- Always dilute juniper oil with carrier oil, 1:1 ratio;
- Apply directly to skin after dilution and massage gently.
- Diffuse throughout home like a scented candle;
- Inhale directly from bottle.
6 – Tea Tree
If you’re planning to hit the town tonight, forgo your perfume for a bit of balsamic tea tree oil instead—just as aromatic and far more healthy, courtesy of the flowered, needle-leafed tea tree, another powerhouse of a plant, packing in a slew of antiviral, antibacterial, and antifungal properties.
In oxymoronic contrast to its name, tea tree oil is not associated with the beverage of tea—and it is not meant to be digested, as its consumption is toxic. Please don’t confuse it with tea oil, either, which is extracted from the seed of the tea plant. Tea tree oil is taken instead from the twigs and leaves of the tea tree, native to Australia, where it has been celebrated as a cure-all natural medicine for centuries. It is frequently used to treat respiratory conditions including tuberculosis, coughs, bronchitis, whooping cough, asthma, and catarrh, as well to battle colds and fevers paired with nasty sore throats and rattling coughs. Applied topically—as with a few drops of tea tree oil on your neck and sinuses—it can work wonders, known to cure even some of the world’s most dangerous bacterial infections and inflammations.
- Boil pot of water and remove from stove;
- Add to 2 teaspoons milk or cream: 2 drops tea tree + 2 drops eucalyptus + 2 drops lavender;
- Cover head and bowl with towel and inhale for 2-3 minutes—keep eyes closed.
The Essence of Balance…
While essential oils can genuinely be characterized as natural alternatives that are beneficial for our physical and mental health in practically hundreds of ways, they are some of the most pure sources of compounds, serving as powerful medicine.

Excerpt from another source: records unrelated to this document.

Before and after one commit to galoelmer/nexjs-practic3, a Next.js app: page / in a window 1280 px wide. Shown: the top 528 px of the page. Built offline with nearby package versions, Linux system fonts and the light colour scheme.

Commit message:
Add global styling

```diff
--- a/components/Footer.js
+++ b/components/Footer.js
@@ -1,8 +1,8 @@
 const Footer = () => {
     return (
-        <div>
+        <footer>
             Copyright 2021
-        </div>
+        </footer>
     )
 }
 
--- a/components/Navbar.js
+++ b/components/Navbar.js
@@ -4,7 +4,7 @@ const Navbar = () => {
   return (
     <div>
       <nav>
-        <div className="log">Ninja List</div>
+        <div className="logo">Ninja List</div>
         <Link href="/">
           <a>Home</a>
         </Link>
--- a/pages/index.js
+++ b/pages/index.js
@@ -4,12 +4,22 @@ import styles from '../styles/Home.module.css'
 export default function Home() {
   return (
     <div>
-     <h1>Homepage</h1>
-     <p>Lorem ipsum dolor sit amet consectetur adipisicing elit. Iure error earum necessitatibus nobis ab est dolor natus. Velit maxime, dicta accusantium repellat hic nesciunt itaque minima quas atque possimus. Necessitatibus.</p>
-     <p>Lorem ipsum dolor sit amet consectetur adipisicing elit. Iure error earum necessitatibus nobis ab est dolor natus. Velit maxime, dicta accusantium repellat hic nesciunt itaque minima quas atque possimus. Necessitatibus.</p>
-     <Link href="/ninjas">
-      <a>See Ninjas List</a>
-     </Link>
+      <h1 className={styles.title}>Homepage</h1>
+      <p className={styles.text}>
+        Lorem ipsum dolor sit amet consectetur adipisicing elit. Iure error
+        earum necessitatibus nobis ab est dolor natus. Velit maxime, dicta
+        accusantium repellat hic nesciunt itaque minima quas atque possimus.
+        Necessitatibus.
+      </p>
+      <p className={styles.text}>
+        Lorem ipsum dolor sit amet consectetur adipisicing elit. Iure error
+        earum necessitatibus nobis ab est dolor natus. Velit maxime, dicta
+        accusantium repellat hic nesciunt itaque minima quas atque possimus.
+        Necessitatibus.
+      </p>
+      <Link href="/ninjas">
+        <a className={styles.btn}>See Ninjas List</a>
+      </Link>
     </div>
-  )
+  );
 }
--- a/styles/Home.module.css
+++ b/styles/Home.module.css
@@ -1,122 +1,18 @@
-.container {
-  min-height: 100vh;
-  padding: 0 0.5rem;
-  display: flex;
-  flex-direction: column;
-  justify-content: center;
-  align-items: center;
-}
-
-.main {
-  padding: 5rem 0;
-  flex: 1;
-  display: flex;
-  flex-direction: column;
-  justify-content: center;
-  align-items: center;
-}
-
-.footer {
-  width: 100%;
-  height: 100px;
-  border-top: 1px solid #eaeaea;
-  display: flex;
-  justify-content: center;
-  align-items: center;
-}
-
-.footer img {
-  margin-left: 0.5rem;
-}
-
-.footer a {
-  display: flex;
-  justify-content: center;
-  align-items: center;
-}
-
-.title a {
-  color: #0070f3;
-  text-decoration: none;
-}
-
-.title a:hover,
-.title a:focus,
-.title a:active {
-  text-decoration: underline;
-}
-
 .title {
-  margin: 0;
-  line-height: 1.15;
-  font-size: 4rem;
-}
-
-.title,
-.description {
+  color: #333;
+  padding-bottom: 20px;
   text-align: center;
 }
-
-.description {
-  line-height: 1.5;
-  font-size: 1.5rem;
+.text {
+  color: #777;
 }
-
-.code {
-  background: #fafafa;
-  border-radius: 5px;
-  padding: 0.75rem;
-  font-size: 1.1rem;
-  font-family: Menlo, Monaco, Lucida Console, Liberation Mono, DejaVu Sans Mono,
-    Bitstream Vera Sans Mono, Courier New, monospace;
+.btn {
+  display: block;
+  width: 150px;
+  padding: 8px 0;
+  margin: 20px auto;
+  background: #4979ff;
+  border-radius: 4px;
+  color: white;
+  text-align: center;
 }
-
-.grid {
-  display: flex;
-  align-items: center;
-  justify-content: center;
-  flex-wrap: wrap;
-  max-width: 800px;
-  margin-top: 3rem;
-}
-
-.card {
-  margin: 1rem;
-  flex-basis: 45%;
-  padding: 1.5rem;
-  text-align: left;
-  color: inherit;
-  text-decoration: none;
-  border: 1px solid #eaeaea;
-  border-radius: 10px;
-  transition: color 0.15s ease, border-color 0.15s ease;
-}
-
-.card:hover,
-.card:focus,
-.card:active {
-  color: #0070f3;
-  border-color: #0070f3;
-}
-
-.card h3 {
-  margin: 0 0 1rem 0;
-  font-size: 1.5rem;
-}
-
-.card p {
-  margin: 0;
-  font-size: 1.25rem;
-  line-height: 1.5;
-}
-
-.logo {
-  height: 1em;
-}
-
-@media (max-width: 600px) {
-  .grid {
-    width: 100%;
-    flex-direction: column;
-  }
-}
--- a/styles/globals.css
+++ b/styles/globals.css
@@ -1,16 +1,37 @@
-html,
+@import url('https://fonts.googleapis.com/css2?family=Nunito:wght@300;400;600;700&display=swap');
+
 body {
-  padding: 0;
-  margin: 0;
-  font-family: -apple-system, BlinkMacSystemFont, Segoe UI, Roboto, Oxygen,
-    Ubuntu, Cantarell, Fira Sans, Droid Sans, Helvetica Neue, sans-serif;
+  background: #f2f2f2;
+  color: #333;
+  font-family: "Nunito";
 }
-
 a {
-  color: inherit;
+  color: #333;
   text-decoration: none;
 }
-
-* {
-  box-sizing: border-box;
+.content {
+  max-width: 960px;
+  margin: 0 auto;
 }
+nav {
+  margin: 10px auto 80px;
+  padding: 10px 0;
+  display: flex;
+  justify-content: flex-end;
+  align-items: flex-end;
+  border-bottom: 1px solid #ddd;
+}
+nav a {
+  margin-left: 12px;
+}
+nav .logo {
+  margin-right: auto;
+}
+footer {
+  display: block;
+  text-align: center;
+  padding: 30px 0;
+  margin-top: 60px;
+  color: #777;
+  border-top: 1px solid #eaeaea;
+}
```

While essential oils are generally considered a safe alternative medicine with minimal adverse effects, it is important to remember that overdosing on anything never bodes well. As with any sort of medicine, excessive consumption can ensue in sensitization and other side effects. Consult with an expert before usage. Ensure that you do not exceed recommended dosages or durations, especially if underage, pregnant, or consuming other forms of medicine. Some essential oils, such as the juniper berry, shouldn’t be for over four weeks at a time so as to avoid straining the kidneys or liver; others, such as tea tree oil, are meant to be topically applied and never ingested.